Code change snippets
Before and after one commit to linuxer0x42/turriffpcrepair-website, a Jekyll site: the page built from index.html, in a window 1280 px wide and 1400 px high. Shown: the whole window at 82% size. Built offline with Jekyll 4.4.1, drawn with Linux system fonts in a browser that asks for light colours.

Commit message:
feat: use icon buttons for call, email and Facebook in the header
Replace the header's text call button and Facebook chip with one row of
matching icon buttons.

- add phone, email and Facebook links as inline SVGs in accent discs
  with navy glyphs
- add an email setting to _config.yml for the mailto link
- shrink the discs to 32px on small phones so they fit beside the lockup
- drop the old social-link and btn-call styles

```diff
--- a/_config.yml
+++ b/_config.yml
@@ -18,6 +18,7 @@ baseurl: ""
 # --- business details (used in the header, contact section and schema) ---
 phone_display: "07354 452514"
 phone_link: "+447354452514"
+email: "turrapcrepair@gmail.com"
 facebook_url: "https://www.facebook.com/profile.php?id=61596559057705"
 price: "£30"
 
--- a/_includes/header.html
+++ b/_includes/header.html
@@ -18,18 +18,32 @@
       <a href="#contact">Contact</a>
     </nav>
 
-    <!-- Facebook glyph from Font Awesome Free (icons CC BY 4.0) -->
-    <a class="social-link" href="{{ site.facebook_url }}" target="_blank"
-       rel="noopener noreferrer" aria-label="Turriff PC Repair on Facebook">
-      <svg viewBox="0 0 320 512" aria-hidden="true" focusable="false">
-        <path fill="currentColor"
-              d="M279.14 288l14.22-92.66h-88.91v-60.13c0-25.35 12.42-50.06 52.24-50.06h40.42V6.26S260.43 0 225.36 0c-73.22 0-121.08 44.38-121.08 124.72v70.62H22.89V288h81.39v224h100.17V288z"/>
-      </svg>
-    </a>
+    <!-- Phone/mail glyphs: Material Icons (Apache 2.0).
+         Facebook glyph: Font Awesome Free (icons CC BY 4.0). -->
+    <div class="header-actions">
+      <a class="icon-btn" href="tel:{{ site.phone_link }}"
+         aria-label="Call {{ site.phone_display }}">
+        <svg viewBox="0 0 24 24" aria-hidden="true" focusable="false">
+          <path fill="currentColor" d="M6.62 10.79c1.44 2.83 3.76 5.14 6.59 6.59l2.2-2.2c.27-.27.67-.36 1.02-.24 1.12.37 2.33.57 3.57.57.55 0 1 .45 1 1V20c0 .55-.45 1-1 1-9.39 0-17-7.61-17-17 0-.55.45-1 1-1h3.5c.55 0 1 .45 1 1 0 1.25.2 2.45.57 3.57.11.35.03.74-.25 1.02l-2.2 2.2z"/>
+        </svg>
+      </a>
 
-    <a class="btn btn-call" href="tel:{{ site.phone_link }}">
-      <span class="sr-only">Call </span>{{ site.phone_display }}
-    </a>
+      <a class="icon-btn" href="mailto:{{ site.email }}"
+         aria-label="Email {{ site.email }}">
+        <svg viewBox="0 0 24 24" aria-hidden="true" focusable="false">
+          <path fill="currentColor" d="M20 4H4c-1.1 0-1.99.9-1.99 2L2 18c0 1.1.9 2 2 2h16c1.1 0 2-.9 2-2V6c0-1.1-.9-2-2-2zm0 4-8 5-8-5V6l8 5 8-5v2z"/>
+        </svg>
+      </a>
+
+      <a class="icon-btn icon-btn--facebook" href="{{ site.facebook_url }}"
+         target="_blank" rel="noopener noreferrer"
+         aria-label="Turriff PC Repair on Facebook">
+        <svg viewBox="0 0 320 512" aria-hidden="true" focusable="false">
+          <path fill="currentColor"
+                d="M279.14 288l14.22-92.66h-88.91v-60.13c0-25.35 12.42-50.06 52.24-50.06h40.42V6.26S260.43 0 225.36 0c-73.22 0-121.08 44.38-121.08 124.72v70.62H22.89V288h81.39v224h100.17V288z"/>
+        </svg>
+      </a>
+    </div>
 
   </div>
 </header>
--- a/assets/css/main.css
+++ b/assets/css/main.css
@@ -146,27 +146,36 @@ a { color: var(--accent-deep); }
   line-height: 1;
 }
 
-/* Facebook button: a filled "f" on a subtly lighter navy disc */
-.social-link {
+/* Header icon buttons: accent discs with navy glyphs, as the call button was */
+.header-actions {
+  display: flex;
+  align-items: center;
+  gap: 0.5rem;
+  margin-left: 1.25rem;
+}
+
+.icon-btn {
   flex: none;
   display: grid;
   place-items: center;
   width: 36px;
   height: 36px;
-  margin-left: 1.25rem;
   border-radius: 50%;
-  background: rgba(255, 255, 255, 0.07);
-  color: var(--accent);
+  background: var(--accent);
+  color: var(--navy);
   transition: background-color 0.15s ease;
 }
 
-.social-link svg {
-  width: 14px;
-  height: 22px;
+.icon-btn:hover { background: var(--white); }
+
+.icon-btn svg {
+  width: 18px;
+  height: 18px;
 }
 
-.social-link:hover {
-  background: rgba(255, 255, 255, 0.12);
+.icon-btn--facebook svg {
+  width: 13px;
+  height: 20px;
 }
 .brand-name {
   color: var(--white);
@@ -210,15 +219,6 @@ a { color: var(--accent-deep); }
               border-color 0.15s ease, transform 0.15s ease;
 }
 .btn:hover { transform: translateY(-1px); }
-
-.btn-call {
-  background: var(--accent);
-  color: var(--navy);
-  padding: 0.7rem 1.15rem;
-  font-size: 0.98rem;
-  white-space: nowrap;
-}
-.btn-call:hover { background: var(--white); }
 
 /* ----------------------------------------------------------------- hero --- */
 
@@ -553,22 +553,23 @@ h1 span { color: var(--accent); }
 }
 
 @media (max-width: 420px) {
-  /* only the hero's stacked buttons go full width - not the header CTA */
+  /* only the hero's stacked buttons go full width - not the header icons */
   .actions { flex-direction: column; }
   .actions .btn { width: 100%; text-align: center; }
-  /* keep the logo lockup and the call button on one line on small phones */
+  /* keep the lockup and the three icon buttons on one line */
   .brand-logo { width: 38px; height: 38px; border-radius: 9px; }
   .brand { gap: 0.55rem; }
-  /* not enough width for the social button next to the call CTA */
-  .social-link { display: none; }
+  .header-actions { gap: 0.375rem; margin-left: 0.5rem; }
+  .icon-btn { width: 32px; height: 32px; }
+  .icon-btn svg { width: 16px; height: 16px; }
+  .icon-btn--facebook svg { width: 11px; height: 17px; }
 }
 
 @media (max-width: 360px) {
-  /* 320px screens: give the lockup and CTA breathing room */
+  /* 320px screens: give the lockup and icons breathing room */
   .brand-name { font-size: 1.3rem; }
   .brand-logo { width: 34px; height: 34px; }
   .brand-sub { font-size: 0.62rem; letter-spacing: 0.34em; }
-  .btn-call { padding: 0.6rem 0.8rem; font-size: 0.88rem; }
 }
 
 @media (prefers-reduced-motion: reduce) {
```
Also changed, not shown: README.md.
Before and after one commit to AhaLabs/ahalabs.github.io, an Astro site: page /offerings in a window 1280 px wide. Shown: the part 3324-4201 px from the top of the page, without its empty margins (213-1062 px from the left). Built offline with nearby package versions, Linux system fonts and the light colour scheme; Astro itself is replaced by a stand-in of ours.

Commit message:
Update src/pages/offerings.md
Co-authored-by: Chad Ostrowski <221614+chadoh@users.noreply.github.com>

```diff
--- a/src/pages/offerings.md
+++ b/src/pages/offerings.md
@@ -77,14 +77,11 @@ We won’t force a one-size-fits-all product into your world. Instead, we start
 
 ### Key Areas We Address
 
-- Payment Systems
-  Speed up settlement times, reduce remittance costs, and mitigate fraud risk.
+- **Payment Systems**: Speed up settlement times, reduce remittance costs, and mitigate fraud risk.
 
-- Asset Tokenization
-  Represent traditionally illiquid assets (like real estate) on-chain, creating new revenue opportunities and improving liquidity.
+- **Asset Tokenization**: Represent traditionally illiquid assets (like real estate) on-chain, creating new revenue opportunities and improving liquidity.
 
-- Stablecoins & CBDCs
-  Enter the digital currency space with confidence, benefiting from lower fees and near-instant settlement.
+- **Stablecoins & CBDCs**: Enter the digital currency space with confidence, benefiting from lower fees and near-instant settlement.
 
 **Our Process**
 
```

HOW TO COMPLETE THIS TASK
Your answer should be one number: the count of lines in the data above that include the word "aria".

OUTPUT FOR THIS EXERCISE
8